Among the entries, find the lines with the string "resources" and copy them.

> [Excerpted data]
=== Begin Enclosure ===
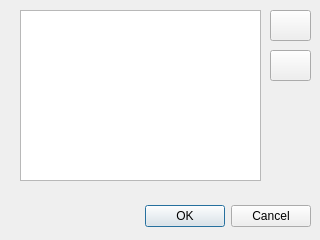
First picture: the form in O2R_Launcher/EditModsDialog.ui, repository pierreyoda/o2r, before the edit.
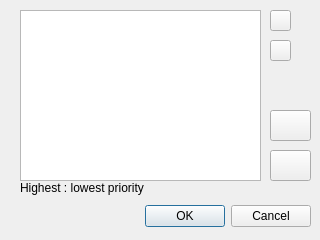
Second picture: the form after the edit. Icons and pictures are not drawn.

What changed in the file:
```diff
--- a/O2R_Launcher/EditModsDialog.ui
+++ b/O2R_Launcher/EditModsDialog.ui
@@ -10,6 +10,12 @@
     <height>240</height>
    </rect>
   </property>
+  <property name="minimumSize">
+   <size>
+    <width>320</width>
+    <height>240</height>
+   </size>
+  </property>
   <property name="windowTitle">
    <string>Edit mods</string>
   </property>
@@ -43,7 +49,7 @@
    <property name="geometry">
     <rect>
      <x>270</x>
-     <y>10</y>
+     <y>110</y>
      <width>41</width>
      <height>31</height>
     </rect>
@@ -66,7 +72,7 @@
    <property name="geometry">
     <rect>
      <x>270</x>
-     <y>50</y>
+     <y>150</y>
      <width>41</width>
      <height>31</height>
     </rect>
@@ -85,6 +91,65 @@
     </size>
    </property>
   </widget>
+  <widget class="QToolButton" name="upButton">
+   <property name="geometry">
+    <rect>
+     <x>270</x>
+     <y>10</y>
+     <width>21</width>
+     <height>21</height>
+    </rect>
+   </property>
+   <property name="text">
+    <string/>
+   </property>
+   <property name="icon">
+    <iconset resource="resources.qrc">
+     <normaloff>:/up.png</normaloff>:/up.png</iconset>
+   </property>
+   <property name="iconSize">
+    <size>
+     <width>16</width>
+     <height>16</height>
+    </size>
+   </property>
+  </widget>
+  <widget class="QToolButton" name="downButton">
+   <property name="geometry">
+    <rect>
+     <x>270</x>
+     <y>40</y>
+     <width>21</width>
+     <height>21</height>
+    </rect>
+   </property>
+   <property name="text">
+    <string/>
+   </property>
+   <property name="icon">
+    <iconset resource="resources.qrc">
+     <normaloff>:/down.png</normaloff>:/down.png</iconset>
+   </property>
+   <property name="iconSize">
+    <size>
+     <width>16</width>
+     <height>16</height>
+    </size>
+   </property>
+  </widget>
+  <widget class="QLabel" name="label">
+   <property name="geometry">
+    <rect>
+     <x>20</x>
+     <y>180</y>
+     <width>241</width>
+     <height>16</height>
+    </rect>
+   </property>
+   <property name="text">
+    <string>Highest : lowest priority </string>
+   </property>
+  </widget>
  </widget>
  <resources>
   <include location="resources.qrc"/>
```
=== End Enclosure ===
> [Response to this task]
+    <iconset resource="resources.qrc">
+    <iconset resource="resources.qrc">
  <resources>
   <include location="resources.qrc"/>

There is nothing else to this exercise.